However, my fringe festival loving self longed for some strange, odd, non-conventional entertainment something like Möllevångsfestivalen that I experienced in 2009.
This small organic, neighborhood festival blew me away with its collection of backyard concerts, non-conventional theatre venues and abundant street food.
I felt I found a potential venue for future performances. Now to my horror I’ve discovered it’s gone.
However, a few weekends ago, my sadness evaporated when I stumbled into Malmo’s Roller Derby Festival, this weekend long event hosted at Malmo’s open house cultural center STPLN featured international roller derby bouts, roller-skating workshops, a citywide roller-skating tour and more all for free.
This whole scene reminded me of San Francisco’s vibrant flare yet not due to the veneer of tattoos, dreadlocked hair and punk rock fashion.
Nor because they presented an alternative to Malmo’s rigid, standardized society but because this scene offered an accepting, anything goes mentality which contrasts the city’s often stifling, unaccepting mindset.
When I attended this event at Stapelbäddsparken in the western harbor, I realized why Malmo came in 4th directly behind San Francisco recently in Forbes Magazine’s list of the 15 most inventive cities.
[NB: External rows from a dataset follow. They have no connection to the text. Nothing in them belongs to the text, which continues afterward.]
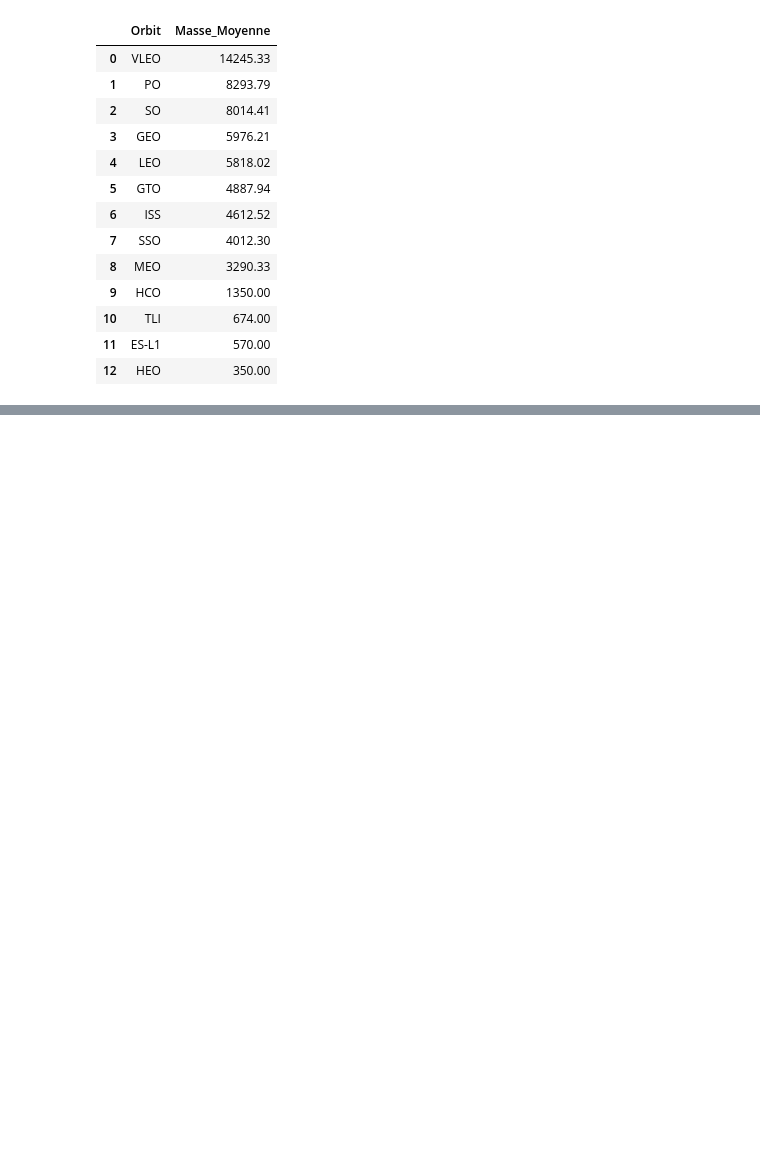
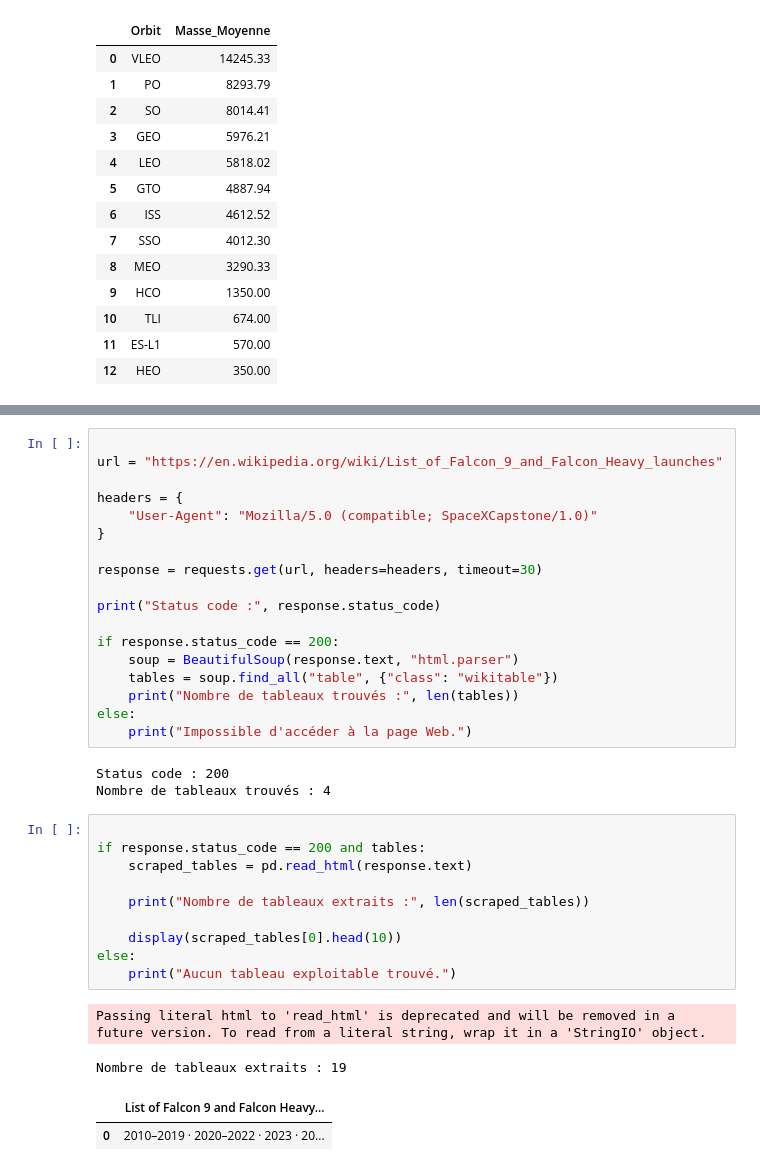
Before and after one commit to franck2908/IBM-Applied-Data-Science-Capstone, a Jupyter notebook: 01_data_collection.ipynb, the cells around one changed output, grey strips where cells are left out. Drawn from its saved outputs; the diff is of its cells as text; blank space fills up the shorter version.

```diff
--- a/01_data_collection.ipynb
+++ b/01_data_collection.ipynb
@@ -435,0 +596,36 @@ spacex_map
+# %%
+
+url = "https://en.wikipedia.org/wiki/List_of_Falcon_9_and_Falcon_Heavy_launches"
+
+headers = {
+    "User-Agent": "Mozilla/5.0 (compatible; SpaceXCapstone/1.0)"
+}
+
+response = requests.get(url, headers=headers, timeout=30)
+
+print("Status code :", response.status_code)
+
+if response.status_code == 200:
+    soup = BeautifulSoup(response.text, "html.parser")
+    tables = soup.find_all("table", {"class": "wikitable"})
+    print("Nombre de tableaux trouvés :", len(tables))
+else:
+    print("Impossible d'accéder à la page Web.")
+# %% [output]
+Status code : 200
+Nombre de tableaux trouvés : 4
+# %%
+
+if response.status_code == 200 and tables:
+    scraped_tables = pd.read_html(response.text)
+
+    print("Nombre de tableaux extraits :", len(scraped_tables))
+
+    display(scraped_tables[0].head(10))
+else:
+    print("Aucun tableau exploitable trouvé.")
+# %% [output]
+Passing literal html to 'read_html' is deprecated and will be removed in a future version. To read from a literal string, wrap it in a 'StringIO' object.
+Nombre de tableaux extraits : 19
+|  | List of Falcon 9 and Falcon Heavy... |
+| 0 | 2010–2019 · 2020–2022 · 2023 · 20... |
```
Also changed, not shown: parts of 11 cells of this notebook.
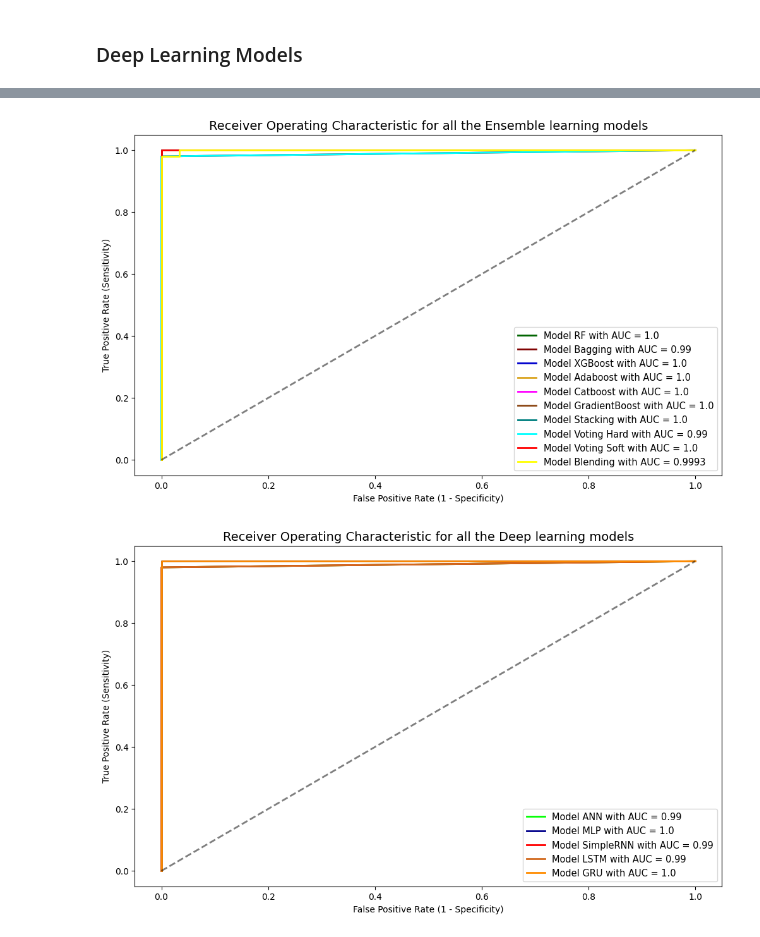
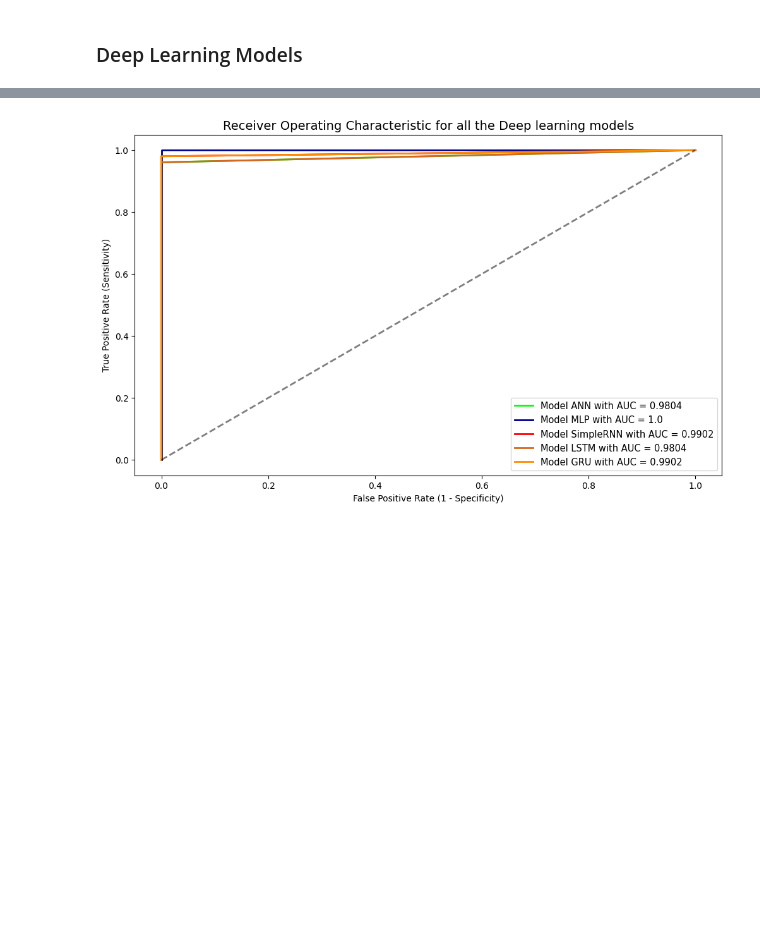
Before and after one commit to chandanthota75/Efficient-Clinical-Decision-Making-in-Nephrology--Predictive-Analytics-for-CKD-Management, a Jupyter notebook: Model Training and Evaluation.ipynb, the cells around one changed output, grey strips where cells are left out. Saved outputs shown, nothing was run; the diff lists cells and outputs as text; code cells hidden in the pictures; blank space fills up the shorter version.

Commit message:
Readability Update
File names and internal comments and internal structure and figures updated

```diff
--- a/Model Training and Evaluation.ipynb
+++ b/Model Training and Evaluation.ipynb
@@ -201,6 +417,11 @@ VotingClassifier(estimators=[('lr', LogisticRegression(max_iter=1000)),
 # %%
 # Define the voting classifier with soft voting
-model_vs = VotingClassifier(estimators=em_models, voting='soft')
+model_vs = VotingClassifier(
+    estimators=em_models,
+    voting='soft',
+    weights=None,
+    n_jobs=-1
+)
 
 # Fit the models on the training data
 model_vs.fit(train_data[Features], train_labels)
@@ -368,17 +808,38 @@ Epoch 100/100
 # %%
 # Define the model architecture
 model_gru = Sequential()
-model_gru.add(GRU(64, input_shape=(train_features.shape[1], train_features.shape[2]), return_sequences=True))
-model_gru.add(Dropout(0.2))
-model_gru.add(GRU(32))
-model_gru.add(Dropout(0.2))
+model_gru.add(GRU(128, return_sequences=True, input_shape=(train_features.shape[1], train_features.shape[2]), activation='relu'))
+model_gru.add(Dropout(0.3))
+model_gru.add(GRU(64, activation='relu'))
+model_gru.add(Dropout(0.3))
 model_gru.add(Dense(1, activation='sigmoid'))
 
 # Compile the model
 optimizer = Adam(learning_rate=0.001)
 model_gru.compile(optimizer=optimizer, loss='binary_crossentropy', metrics=['accuracy'])
 
+# Define callbacks
+early_stopping = EarlyStopping(
+    monitor='val_loss',
+    patience=10,
+    restore_best_weights=True
+)
+
+reduce_lr = ReduceLROnPlateau(
+    monitor='val_loss',
+    factor=0.5,
+    patience=5,
+    min_lr=1e-6
+)
+
 # Train the model
-model_gru.fit(train_features, train_labels, validation_data=(test_features, test_labels), epochs=100, batch_size=20)
+model_gru.fit(
+    train_features,
+    train_labels,
+    validation_data=(test_features, test_labels),
+    epochs=100,
+    batch_size=20,
+    callbacks=[early_stopping, reduce_lr]
+)
 # %% [output]
 Epoch 1/100
@@ -539,6 +973,5 @@ Precision-Recall AUC of the model GradientBoost -> 1.0
 # %%
-# Combined roc plot for the ensemble and deep learning trained models
-evaluation.plot_roc_curves([roc_curves_data_em, roc_curves_data_dl], ["Ensemble", "Deep"])
+# Combined roc plot for the deep learning trained models
+evaluation.plot_roc_curves([roc_curves_data_dl], ["Deep"])
 # %% [output]
-[figure, old version]
+[figure, new version]
-[figure, removed]
```
Also changed, not shown: parts of 40 cells of this notebook, 34 other files.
Malmo’s roller derby crew are not your average Scandinavians living a same-as-it-ever-was life style who never dare to think or act outside of the pre-decided norm but rather are people who possess a Why wouldn’t you as opposed to the all common Swedish well you couldn’t attitude.
For me this reveals that Sweden’s future exists not in its traditions but rather its ability to be different, flexible and accepting of the non-traditional and in its prowess to innovate as oppose to stagnate.
Sweden’s rich cultural history represents its blessing and its curse offering the comfort of the known yet at the same time the weight of its past.
Like a ship clinging to an anchor outweighing it one risks being drug down by the very object that offers security.
As a volunteer guided my 7-year-old daughter through a roller skating workshop another coxed my wife and I into a pair roller skates.
Clint Eastwood’s Dirty Harry stated once “ A man’s got to know his limitations.”
At 48 I certainly do as some things I plan never to do again or even attempt.
The acceptance of my aging body as well as my accident prone nature ranks roller skating with parachuting on my not-to-do list.
Yet the contagious enthusiasm in the ether channeled the in a for a penny in for a pounding attitude of my youth.
As I strapped on a pair and the protective gear I jokingly asked if they had a pillow for my butt.
Malmo’s Roller Derby may come and go but the people draw to it possess the qualities required for Malmo’s and Sweden’s future success.